Last year we wrote about Facebook’s plans to launch Messenger bots which would, among other things, allow users to buy products, track orders, and even book hotel rooms, via an interactive, chat-based process. This year we returned to Facebook’s annual F8 developer conference to see what progress has been made.
Any organization can create a bot and submit it for approval by Facebook. Sample conversations are fed through M, Facebook’s AI platform, which analyzes them for content and determines how to handle future user-initiated conversations (for more information on setting up your own bot, you can check out the documentation here).
Messenger Platform is still in beta, but we have tried out a number of currently-active bots with generally good results. Some, such as Shop Spring, provide a very slick guided conversion flow, and after you have selected options such as your price range and the kind of garment you want, natively displays carousels of potential products to buy.
Attempting to query items outside of the guided flow results in generic “We’ll be with you shortly” messages. After some time, the bot returns with a series of URLs to products on their website. These links are likely provided by manual human input.
Replies were typically slow across most of the bots we tried, and by all accounts this is an issue common to all bots, perhaps because Messenger Platform is still in beta.
Among the partners launching Messenger bots revealed at F8, several were prominent travel brands. While their existing chat accounts appear to be exclusively human-operated at this time, we are watching closely to see when and how bot-based automation is implemented.
We are extremely excited by the potential this new platform has to open new booking channels for hotel chains and OTAs. In particular, several things set this conversion flow apart from traditional user flows such as online or telephone booking:
The user can have a conversation to explore options at their own pace, without the need to talk over the phone.
Notifications can be used after an idle period to remind users of an unfinished search, reducing the likelihood of a lost conversion.
The barrier to entry is very low – small hotel chains can create a Messenger bot for a far lesser cost than developing a fully-fledged app.
The system can be automated, reducing the need for expensive human-based customer service.
Given what we have seen in the last few days, it is easy to imagine a new advertising channel based on the Messenger Platform.

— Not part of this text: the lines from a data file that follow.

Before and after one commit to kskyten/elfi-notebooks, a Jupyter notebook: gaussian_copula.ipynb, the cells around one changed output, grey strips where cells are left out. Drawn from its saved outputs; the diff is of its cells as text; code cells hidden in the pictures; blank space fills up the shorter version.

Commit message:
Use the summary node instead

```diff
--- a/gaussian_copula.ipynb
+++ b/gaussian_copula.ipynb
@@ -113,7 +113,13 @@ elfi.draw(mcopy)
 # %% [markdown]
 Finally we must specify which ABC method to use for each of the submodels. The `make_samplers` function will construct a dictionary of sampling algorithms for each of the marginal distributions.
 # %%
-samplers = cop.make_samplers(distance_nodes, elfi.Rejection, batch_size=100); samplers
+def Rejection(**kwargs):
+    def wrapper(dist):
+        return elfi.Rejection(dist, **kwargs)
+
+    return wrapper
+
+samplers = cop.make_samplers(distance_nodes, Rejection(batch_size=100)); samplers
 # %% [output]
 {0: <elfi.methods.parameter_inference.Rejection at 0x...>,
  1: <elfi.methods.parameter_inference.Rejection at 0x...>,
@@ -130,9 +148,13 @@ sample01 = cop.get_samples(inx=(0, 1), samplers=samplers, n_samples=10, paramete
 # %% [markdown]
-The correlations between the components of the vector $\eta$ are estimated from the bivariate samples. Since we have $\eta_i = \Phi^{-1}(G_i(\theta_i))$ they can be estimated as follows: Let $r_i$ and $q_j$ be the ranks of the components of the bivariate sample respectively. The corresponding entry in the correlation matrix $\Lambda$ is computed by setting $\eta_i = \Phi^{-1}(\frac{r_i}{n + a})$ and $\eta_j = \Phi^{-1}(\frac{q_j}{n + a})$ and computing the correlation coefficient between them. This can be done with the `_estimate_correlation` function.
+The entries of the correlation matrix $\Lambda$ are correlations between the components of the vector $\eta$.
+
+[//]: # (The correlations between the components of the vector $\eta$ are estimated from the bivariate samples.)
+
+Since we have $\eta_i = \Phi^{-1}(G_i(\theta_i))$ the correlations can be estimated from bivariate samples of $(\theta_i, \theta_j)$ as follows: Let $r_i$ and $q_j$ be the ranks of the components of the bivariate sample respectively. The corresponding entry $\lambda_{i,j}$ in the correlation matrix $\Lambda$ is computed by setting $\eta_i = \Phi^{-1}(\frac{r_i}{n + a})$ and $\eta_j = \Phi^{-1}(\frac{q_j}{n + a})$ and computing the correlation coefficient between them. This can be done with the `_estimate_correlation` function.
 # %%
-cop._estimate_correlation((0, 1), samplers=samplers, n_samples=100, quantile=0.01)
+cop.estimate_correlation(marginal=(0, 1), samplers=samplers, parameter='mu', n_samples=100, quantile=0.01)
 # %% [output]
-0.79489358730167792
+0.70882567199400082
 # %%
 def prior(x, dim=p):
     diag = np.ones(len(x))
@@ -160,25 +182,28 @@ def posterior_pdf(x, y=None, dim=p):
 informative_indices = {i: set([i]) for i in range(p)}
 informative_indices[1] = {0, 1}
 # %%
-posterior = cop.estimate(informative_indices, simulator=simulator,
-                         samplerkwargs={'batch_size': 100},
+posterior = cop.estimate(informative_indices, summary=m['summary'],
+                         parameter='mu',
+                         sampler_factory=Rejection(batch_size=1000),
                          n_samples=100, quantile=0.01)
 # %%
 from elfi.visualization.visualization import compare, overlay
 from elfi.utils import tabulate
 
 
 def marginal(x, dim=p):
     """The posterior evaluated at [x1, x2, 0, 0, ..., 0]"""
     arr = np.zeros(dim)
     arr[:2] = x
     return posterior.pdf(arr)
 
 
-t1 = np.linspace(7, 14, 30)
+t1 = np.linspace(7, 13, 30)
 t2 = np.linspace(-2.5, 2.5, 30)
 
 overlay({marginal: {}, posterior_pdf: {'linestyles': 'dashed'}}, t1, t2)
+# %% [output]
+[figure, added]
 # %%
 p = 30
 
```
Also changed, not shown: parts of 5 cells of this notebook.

An existing metasearch publisher such as Google or Trip Advisor could set up their own bot to serve relevant, targeted ads to Facebook users.
Once a user has been characterized, and their desired destination, date, and price range established, a carousel of potential properties could be shown. Position in the carousel would be determined via a CPC bid auction. Feed management would be handled between the party purchasing the ad slot and the bot operator.
Bots can also be operated directly by hotel chains and OTAs, providing an automated and effective means of selling directly to customers. The operator would gain all of the advantages outlined earlier, including better targeting, automation, and potentially conversion rate.
At Koddi we see bots becoming an important part of the metasearch ecosystem, and another channel through which to advertise. Adoption will likely be slow, especially as it will take time for consumers to come to view Messenger as a reliable commerce platform.
It will be interesting to see what user conversion looks like through the new platform: do direct interaction and idle reminders increase the chance of booking, or will consumers be turned off by conversation or simply not adopt the platform in sufficient numbers for it to be effective?
We will be following developments in this emerging space closely, and publishing interesting insights as we find them.